As grueling as it is regardless of where one attends, completion of medical school is an achievement in it's own right. With that, anyone with a medical degree is an intelligent, driven and dedicated individual within his or her own field. Like with any other discipline, however, those who graduated from the most prestigious schools are often the most exceptional and highly-qualified, simply because their college programs were second to none.
But what if you're interested in knowing more about what type of qualifications and achievements a physician has outside of his or her exceptional knowledge of medical subject matter? For starters, you should know that these types of superlatives are often reflected by the same college degree, albeit indirectly.
Being accepted into medical school is extremely challenging and difficult. To be tabbed as having a potential future in medicine, one must be accomplished both inside and outside of the classroom. Those who are accepted and graduate from the most prestigious medical institutions are those who are well-rounded and accomplished as people as well as while serving as a student.
While it may not show up explicitly in doctor ratings, almost every med student is subject to writing a personal essay and participating in a sit-down interview. The best schools accept only the best of both, meaning that if a physician graduated from a prestigious institution, he is reasonably well spoken and expressive.

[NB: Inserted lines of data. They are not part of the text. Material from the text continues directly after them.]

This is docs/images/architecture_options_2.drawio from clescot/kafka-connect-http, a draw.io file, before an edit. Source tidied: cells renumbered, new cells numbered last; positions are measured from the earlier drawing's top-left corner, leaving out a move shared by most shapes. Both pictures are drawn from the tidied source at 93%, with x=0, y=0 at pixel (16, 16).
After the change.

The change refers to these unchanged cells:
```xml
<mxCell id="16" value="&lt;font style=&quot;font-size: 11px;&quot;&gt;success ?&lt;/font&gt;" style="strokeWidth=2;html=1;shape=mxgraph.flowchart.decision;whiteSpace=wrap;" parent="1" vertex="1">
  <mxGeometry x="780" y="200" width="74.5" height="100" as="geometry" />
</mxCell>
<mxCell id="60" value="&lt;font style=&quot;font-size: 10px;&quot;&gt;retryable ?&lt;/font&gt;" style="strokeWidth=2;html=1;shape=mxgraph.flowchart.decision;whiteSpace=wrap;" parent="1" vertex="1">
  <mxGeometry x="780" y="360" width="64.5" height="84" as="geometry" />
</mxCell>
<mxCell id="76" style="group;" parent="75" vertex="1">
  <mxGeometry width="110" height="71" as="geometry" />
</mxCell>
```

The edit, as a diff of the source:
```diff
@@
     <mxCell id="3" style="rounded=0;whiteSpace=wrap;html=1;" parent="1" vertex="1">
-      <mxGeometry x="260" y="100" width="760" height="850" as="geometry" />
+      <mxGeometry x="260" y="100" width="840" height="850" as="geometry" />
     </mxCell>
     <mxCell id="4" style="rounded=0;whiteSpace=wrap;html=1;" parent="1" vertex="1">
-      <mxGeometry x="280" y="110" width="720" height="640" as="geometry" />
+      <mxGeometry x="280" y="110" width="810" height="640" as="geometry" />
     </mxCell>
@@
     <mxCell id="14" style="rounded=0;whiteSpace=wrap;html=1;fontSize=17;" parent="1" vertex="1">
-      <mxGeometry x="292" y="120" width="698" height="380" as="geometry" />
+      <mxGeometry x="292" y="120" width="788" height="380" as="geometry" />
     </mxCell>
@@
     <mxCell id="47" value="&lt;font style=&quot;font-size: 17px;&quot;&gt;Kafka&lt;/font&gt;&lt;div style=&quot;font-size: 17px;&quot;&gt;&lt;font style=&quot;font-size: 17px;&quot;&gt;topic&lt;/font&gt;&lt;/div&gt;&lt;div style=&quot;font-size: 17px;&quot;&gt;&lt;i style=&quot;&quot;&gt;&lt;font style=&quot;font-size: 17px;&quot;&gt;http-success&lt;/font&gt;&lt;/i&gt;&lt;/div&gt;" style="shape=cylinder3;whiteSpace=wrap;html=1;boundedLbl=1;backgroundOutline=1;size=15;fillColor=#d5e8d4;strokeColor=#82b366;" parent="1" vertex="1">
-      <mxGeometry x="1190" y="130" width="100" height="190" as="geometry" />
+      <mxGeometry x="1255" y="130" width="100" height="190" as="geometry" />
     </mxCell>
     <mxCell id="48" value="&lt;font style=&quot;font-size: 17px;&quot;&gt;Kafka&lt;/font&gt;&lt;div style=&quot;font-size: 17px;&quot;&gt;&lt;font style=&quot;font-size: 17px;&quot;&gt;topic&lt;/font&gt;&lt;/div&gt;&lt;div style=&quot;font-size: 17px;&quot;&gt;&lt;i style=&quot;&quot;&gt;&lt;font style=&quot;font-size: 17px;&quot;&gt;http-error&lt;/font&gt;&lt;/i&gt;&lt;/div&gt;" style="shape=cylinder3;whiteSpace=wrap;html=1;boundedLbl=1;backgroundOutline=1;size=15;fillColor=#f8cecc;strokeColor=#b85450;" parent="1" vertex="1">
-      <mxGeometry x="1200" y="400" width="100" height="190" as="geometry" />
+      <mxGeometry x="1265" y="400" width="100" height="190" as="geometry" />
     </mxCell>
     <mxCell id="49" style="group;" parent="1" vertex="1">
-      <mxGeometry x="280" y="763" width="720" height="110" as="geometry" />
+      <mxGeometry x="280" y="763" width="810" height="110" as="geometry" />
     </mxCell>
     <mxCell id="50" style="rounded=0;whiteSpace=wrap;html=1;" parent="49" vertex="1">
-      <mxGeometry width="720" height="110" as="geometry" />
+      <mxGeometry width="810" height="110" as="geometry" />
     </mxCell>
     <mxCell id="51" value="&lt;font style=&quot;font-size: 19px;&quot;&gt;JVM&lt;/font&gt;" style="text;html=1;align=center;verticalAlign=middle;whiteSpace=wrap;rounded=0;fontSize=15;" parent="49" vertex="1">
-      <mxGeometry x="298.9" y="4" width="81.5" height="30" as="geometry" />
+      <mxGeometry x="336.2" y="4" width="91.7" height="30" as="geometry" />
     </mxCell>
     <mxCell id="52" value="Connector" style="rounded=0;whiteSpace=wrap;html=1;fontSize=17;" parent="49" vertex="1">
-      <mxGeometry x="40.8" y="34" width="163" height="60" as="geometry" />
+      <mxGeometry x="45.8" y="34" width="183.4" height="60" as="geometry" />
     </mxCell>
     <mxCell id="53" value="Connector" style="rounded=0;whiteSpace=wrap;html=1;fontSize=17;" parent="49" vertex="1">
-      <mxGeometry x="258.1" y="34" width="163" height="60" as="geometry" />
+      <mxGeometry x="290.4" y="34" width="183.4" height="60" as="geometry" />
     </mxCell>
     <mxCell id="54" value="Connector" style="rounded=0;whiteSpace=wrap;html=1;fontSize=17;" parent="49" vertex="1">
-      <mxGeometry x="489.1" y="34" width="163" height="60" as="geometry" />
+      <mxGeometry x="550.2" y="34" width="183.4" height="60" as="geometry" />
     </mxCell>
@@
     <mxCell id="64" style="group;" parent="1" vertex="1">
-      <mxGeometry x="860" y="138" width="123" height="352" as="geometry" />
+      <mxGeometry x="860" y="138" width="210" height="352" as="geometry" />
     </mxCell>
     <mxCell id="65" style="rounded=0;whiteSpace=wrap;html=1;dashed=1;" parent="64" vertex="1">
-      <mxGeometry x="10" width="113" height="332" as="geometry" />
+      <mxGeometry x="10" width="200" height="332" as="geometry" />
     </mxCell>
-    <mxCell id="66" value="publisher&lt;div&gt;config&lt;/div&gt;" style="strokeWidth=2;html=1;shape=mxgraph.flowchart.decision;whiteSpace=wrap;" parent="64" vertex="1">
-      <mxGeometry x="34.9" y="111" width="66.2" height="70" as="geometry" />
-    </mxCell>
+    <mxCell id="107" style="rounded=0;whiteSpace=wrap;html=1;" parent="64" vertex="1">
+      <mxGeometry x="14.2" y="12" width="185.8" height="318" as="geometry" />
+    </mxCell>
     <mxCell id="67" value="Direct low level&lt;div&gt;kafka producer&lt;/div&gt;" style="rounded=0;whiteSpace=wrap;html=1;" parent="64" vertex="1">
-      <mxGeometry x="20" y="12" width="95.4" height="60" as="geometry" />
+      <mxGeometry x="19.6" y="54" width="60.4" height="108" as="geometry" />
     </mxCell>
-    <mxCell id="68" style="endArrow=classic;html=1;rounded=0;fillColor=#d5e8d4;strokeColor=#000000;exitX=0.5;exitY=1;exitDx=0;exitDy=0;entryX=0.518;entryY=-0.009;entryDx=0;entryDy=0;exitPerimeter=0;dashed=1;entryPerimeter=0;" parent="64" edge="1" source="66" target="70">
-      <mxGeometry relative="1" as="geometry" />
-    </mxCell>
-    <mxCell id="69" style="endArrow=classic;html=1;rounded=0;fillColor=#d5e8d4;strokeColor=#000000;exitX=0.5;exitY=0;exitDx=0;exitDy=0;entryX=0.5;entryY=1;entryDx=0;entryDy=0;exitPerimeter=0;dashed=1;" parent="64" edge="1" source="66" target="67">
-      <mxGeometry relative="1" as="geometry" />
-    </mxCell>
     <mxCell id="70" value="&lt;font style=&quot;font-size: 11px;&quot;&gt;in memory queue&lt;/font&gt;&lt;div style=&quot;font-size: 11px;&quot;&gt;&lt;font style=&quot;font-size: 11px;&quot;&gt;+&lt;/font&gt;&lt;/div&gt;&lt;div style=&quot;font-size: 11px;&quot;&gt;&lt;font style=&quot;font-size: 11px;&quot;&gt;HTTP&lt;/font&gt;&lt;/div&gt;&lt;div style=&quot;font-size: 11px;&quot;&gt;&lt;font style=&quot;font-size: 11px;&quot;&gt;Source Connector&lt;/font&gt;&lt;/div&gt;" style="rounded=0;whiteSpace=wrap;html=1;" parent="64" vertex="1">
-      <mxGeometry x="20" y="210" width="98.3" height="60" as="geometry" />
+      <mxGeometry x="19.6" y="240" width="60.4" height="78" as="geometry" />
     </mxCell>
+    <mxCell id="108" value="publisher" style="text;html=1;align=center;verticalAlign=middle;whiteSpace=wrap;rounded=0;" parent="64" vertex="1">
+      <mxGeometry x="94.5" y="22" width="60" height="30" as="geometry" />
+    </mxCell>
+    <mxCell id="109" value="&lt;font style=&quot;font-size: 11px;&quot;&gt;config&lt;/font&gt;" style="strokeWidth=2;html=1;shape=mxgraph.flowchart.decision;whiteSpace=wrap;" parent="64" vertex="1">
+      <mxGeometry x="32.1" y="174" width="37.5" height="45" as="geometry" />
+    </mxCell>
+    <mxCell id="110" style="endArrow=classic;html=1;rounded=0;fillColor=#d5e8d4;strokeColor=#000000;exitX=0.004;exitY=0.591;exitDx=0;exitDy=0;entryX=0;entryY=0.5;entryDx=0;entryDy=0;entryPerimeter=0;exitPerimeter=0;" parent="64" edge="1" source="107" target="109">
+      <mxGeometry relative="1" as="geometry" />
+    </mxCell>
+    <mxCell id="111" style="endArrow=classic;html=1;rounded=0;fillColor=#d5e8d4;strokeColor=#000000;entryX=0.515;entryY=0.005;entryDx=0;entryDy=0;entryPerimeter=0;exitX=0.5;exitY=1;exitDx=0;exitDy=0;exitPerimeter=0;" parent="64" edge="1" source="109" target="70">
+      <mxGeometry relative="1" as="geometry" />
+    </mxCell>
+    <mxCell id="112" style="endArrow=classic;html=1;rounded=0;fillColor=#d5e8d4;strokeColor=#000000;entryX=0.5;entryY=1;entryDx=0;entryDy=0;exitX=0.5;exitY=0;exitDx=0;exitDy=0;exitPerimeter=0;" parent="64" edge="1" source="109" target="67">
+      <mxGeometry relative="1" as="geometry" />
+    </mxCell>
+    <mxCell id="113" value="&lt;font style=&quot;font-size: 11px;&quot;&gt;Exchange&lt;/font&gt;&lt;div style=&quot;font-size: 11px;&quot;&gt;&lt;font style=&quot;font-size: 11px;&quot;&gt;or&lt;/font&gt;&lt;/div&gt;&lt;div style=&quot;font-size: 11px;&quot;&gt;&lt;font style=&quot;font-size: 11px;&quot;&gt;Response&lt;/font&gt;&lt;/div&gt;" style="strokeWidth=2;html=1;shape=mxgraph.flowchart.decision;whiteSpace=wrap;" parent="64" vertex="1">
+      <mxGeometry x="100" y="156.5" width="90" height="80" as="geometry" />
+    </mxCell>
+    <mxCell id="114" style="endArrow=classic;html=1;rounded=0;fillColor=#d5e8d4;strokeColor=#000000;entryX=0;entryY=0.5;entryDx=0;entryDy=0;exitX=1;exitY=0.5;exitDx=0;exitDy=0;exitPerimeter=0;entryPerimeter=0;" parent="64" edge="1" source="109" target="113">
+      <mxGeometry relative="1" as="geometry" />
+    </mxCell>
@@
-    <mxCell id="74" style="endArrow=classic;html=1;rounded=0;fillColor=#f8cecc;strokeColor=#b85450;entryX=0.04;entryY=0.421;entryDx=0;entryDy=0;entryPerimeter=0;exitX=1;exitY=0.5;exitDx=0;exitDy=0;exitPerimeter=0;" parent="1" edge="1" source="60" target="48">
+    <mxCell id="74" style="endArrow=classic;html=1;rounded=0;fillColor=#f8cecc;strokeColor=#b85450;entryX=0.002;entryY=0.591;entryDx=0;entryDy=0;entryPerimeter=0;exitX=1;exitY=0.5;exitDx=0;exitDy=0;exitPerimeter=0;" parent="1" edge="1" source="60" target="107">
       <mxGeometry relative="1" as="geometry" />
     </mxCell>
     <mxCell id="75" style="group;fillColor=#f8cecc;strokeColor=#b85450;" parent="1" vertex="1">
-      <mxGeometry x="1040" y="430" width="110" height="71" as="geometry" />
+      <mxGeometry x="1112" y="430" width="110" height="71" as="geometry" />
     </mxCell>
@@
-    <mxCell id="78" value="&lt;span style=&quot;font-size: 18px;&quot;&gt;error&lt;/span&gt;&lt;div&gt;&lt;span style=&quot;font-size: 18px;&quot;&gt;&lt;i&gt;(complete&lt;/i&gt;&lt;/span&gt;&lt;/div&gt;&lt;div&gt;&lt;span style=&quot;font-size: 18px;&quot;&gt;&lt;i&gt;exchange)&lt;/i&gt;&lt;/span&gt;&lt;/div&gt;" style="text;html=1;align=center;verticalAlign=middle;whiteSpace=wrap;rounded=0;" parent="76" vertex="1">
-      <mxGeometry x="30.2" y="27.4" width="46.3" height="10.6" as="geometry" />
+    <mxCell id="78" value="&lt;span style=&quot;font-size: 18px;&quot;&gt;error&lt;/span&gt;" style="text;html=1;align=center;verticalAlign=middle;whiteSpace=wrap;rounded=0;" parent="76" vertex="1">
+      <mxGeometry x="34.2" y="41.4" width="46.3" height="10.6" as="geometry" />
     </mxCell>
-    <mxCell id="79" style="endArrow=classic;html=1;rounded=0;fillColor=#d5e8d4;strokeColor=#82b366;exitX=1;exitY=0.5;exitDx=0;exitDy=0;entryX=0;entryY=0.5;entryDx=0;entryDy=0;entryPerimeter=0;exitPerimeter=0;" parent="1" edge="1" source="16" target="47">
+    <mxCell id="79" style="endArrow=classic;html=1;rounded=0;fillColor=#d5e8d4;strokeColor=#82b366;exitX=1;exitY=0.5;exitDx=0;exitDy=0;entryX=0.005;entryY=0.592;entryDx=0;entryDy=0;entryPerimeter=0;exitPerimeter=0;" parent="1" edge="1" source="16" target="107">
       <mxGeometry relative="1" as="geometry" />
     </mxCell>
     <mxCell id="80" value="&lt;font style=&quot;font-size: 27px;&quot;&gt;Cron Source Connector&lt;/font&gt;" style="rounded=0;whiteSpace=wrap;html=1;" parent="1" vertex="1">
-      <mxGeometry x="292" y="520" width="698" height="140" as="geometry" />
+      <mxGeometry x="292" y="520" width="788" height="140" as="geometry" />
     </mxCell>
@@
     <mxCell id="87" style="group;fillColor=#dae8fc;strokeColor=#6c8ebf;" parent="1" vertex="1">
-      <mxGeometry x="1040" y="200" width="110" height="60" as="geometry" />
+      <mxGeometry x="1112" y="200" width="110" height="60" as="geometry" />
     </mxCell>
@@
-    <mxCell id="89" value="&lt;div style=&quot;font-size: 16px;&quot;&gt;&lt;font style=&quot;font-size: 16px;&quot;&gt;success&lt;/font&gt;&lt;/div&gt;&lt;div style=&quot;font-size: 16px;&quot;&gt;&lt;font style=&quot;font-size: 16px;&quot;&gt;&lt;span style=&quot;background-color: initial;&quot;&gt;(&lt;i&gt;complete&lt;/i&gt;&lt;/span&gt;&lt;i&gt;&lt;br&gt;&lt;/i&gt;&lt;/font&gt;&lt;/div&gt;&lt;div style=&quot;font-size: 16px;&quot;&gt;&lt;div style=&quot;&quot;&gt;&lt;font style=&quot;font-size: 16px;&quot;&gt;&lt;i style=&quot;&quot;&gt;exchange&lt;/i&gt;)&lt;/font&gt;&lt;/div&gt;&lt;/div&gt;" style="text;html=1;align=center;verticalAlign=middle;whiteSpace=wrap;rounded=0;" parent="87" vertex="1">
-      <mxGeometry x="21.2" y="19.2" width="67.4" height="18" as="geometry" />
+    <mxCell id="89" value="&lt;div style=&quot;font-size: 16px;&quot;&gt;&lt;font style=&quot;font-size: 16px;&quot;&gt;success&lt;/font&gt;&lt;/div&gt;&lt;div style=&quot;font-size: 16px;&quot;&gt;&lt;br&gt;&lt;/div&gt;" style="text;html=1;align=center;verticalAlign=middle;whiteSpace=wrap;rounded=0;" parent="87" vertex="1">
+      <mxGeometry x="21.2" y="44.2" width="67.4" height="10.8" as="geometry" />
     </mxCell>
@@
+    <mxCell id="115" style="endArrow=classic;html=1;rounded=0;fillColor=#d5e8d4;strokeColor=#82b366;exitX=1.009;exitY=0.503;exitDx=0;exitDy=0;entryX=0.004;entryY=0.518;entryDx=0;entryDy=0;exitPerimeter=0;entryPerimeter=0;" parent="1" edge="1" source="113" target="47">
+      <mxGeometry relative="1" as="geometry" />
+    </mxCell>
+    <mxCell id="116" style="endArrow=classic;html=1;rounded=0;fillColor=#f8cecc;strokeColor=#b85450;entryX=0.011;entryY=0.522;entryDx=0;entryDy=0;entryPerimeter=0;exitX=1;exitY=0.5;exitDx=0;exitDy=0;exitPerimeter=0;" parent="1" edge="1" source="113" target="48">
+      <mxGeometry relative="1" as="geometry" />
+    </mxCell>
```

Likewise, admissions officers also look at prospective students' extracurricular interests and activities, as well as volunteer experience, interest and experience in research and specific qualities such as communication skills and leadership experience. Again, the best schools except only the best of each, once again adding emphasis on the quality of a degree as one facet of doctor ratings.
That's not to say that doctors' educational background, specific degree or alma mater should be the basis or even the focal point of an assessment of that person. What that information is, however, is an indicator of the level of accomplishment and potential in any doctor, simply because of what he or she has already accomplished by e-learning it.
Doctor ratings can be complicated to maneuver and even more difficult to make sense of simply because of the amount of information available and the need to determine its relevance to you. Starting with something simple and basic such as his or her degree is often an effective place to start identifying identifying potential for you, and from there a broader, more descriptive picture can often be formed more easily.